A total of 25 state and local health departments participating in this study reported 800 outbreaks across 875 retail food establishments to NEARS. Of these 800 outbreaks, 216, 306, and 278 occurred in 2017, 2018, and 2019, respectively.
Around 9% of these 800 outbreaks involved multiple establishments, while the rest occurred in only one establishment, and 3.5% were multistate outbreaks. For 679 outbreaks, an investigator interviewed a retail food establishment manager.
Regarding outbreak characteristics, investigations could identify an etiologic agent in 555 of 800 outbreaks. The topmost etiological agent was norovirus, followed by Salmonella, accounting for 47% and 18.6% of cases, respectively.
Accordingly, outbreak establishments with cleaning and glove use policies had fewer norovirus outbreaks. Among other factors contributing to an outbreak, contamination by a worker suspected of an infectious illness was the topmost; it contributed 20.8% of the top five contamination-related factors contributing to foodborne illness outbreaks.
The study demonstrated that less than 50% of establishments with outbreaks provided paid sick leave to food workers, which might improve food safety outcomes.
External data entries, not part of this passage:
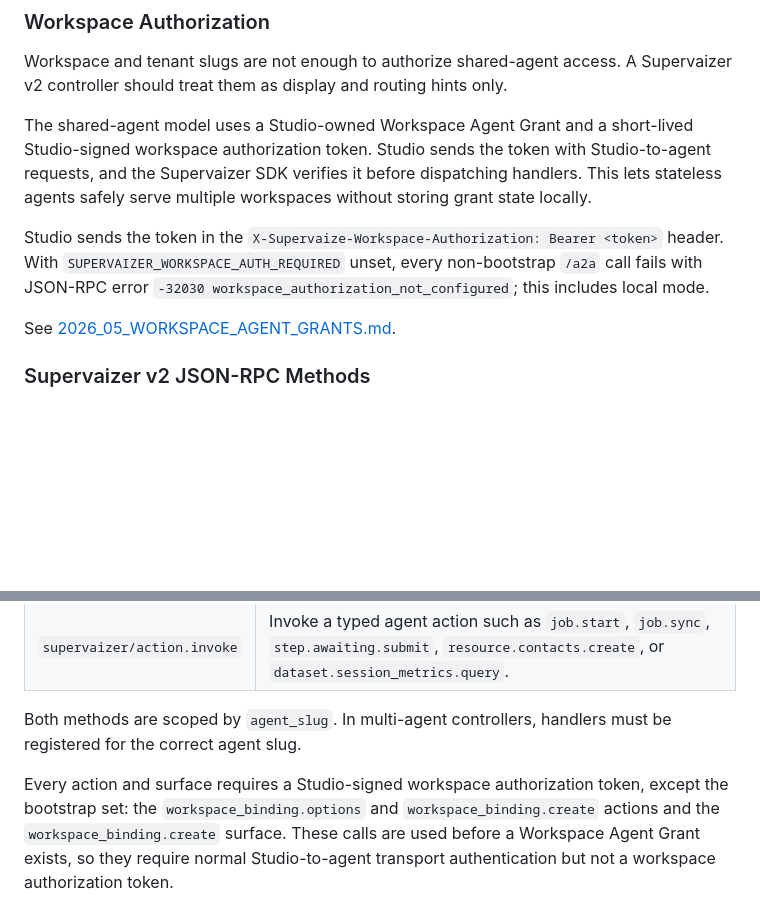
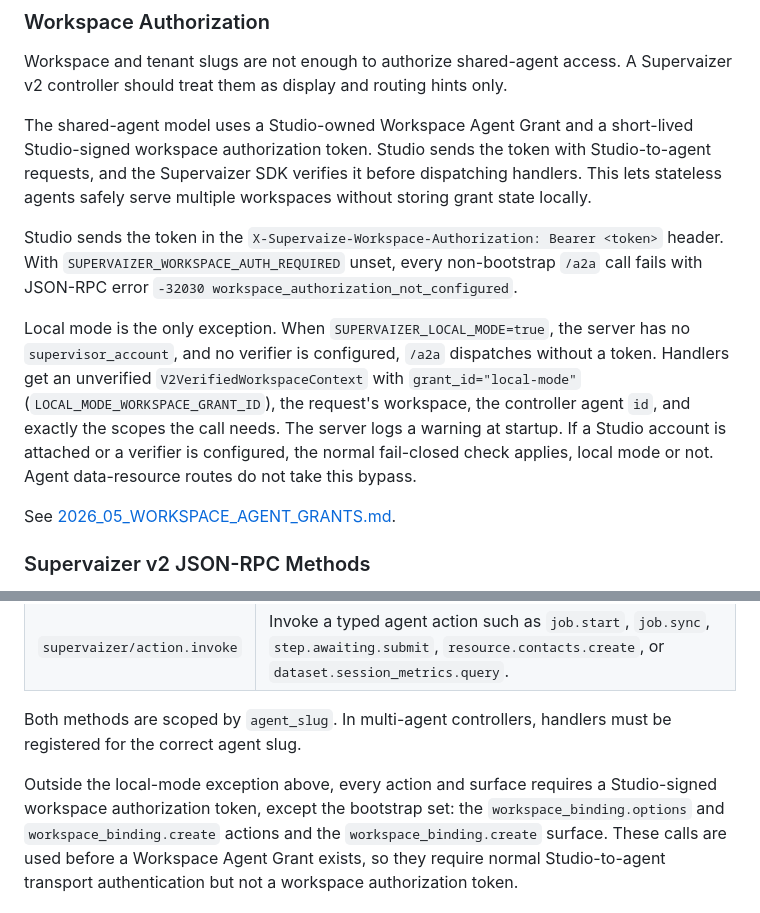
Before and after one commit to supervaize/supervaizer, a Markdown page: docs/2026_05_PROTOCOLS.md, 2 parts joined by grey strips. Drawn GitHub-style; blank space fills up the shorter version.

```diff
--- a/docs/2026_05_PROTOCOLS.md
+++ b/docs/2026_05_PROTOCOLS.md
@@ -47,7 +47,9 @@ Workspace and tenant slugs are not enough to authorize shared-agent access. A Su
 
 The shared-agent model uses a Studio-owned Workspace Agent Grant and a short-lived Studio-signed workspace authorization token. Studio sends the token with Studio-to-agent requests, and the Supervaizer SDK verifies it before dispatching handlers. This lets stateless agents safely serve multiple workspaces without storing grant state locally.
 
-Studio sends the token in the `X-Supervaize-Workspace-Authorization: Bearer <token>` header. With `SUPERVAIZER_WORKSPACE_AUTH_REQUIRED` unset, every non-bootstrap `/a2a` call fails with JSON-RPC error `-32030 workspace_authorization_not_configured`; this includes local mode.
+Studio sends the token in the `X-Supervaize-Workspace-Authorization: Bearer <token>` header. With `SUPERVAIZER_WORKSPACE_AUTH_REQUIRED` unset, every non-bootstrap `/a2a` call fails with JSON-RPC error `-32030 workspace_authorization_not_configured`.
+
+Local mode is the only exception. When `SUPERVAIZER_LOCAL_MODE=true`, the server has no `supervisor_account`, and no verifier is configured, `/a2a` dispatches without a token. Handlers get an unverified `V2VerifiedWorkspaceContext` with `grant_id="local-mode"` (`LOCAL_MODE_WORKSPACE_GRANT_ID`), the request's workspace, the controller agent `id`, and exactly the scopes the call needs. The server logs a warning at startup. If a Studio account is attached or a verifier is configured, the normal fail-closed check applies, local mode or not. Agent data-resource routes do not take this bypass.
 
 See [2026_05_WORKSPACE_AGENT_GRANTS.md](2026_05_WORKSPACE_AGENT_GRANTS.md).
 
@@ -62,8 +64,8 @@ Supervaizer v2 currently exposes two A2A JSON-RPC methods:
 
 Both methods are scoped by `agent_slug`. In multi-agent controllers, handlers must be registered for the correct agent slug.
 
-Every action and surface requires a Studio-signed workspace authorization token,
-except the bootstrap set: the `workspace_binding.options` and
+Outside the local-mode exception above, every action and surface requires a
+Studio-signed workspace authorization token, except the bootstrap set: the `workspace_binding.options` and
 `workspace_binding.create` actions and the `workspace_binding.create` surface.
 These calls are used before a Workspace Agent Grant exists, so they require
 normal Studio-to-agent transport authentication but not a workspace
```
Also changed, not shown: README.md (+14 -2 lines).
However, most front-line food workers kept working while ill to avoid loss of pay.
Intriguingly, unsuitable, or slow cooling of hot food was the most common proliferation contributing factor. Thus, bacteria caused nearly 50% of the outbreaks per NEARS data.
Moreover, most establishments where outbreaks occurred engaged in riskier food preparation practices (e.g., reheating, holding), which increased the likelihood of microbial/toxin proliferation or survival.
Most establishments where foodborne illness outbreaks occurred were independently owned (473/725) and served over 300 meals daily. Notably, 624/875 establishments received one critical violation warning during the last inspection before the outbreak.
During interviews with investigators, most managers confirmed their establishment had a written policy mandating all food workers to notify their illness. However, 23% of policies listed all five symptoms workers needed to disclose to their managers.
So, fewer workers notified their managers about symptoms-like sore throat with fever, lesions with pus, and jaundice.
The study data increased knowledge about the environmental context of all foodborne illness outbreaks.
Thus, all health departments could use these report findings to assess food safety priorities to inform their routine and preventive outbreak inspections.
In the future, NEARS analyses should focus on stratifying outbreak data by etiologic agents (e.g., Salmonella) and foods (e.g., poultry and vegetables). NEARS could use regression modeling to assess risk factors associated with specific etiological agents.
Analyses of norovirus outbreaks might help devise policies to reduce outbreaks in retail food establishments.